The data below is to be retyped exactly, line by line.

[DATA SHOWN — start]

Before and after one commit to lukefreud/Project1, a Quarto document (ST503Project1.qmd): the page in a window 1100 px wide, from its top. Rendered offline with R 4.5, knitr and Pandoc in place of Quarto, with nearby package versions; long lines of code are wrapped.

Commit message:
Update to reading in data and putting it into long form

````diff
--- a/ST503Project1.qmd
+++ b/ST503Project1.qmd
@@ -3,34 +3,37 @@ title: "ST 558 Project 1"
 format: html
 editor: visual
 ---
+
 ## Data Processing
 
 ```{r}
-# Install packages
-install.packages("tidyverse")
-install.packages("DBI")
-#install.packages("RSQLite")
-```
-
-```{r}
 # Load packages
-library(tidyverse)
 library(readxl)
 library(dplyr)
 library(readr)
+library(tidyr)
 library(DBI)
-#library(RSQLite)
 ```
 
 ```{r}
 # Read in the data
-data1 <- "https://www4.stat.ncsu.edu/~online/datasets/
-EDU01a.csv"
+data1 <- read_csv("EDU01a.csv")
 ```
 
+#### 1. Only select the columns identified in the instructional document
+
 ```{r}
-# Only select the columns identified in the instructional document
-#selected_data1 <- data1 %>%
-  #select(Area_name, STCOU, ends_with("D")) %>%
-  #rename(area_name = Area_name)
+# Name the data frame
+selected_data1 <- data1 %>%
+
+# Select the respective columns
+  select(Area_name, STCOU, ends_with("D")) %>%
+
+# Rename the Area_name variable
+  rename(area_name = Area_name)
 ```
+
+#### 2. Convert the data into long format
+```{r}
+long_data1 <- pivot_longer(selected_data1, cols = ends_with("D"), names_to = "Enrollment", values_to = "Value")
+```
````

[DATA SHOWN — finish]

§ **WORKED SOLUTION**:
Before and after one commit to lukefreud/Project1, a Quarto document (ST503Project1.qmd): the page in a window 1100 px wide, from its top. Rendered offline with R 4.5, knitr and Pandoc in place of Quarto, with nearby package versions; long lines of code are wrapped.

Commit message:
Update to reading in data and putting it into long form

````diff
--- a/ST503Project1.qmd
+++ b/ST503Project1.qmd
@@ -3,34 +3,37 @@ title: "ST 558 Project 1"
 format: html
 editor: visual
 ---
+
 ## Data Processing
 
 ```{r}
-# Install packages
-install.packages("tidyverse")
-install.packages("DBI")
-#install.packages("RSQLite")
-```
-
-```{r}
 # Load packages
-library(tidyverse)
 library(readxl)
 library(dplyr)
 library(readr)
+library(tidyr)
 library(DBI)
-#library(RSQLite)
 ```
 
 ```{r}
 # Read in the data
-data1 <- "https://www4.stat.ncsu.edu/~online/datasets/
-EDU01a.csv"
+data1 <- read_csv("EDU01a.csv")
 ```
 
+#### 1. Only select the columns identified in the instructional document
+
 ```{r}
-# Only select the columns identified in the instructional document
-#selected_data1 <- data1 %>%
-  #select(Area_name, STCOU, ends_with("D")) %>%
-  #rename(area_name = Area_name)
+# Name the data frame
+selected_data1 <- data1 %>%
+
+# Select the respective columns
+  select(Area_name, STCOU, ends_with("D")) %>%
+
+# Rename the Area_name variable
+  rename(area_name = Area_name)
 ```
+
+#### 2. Convert the data into long format
+```{r}
+long_data1 <- pivot_longer(selected_data1, cols = ends_with("D"), names_to = "Enrollment", values_to = "Value")
+```
````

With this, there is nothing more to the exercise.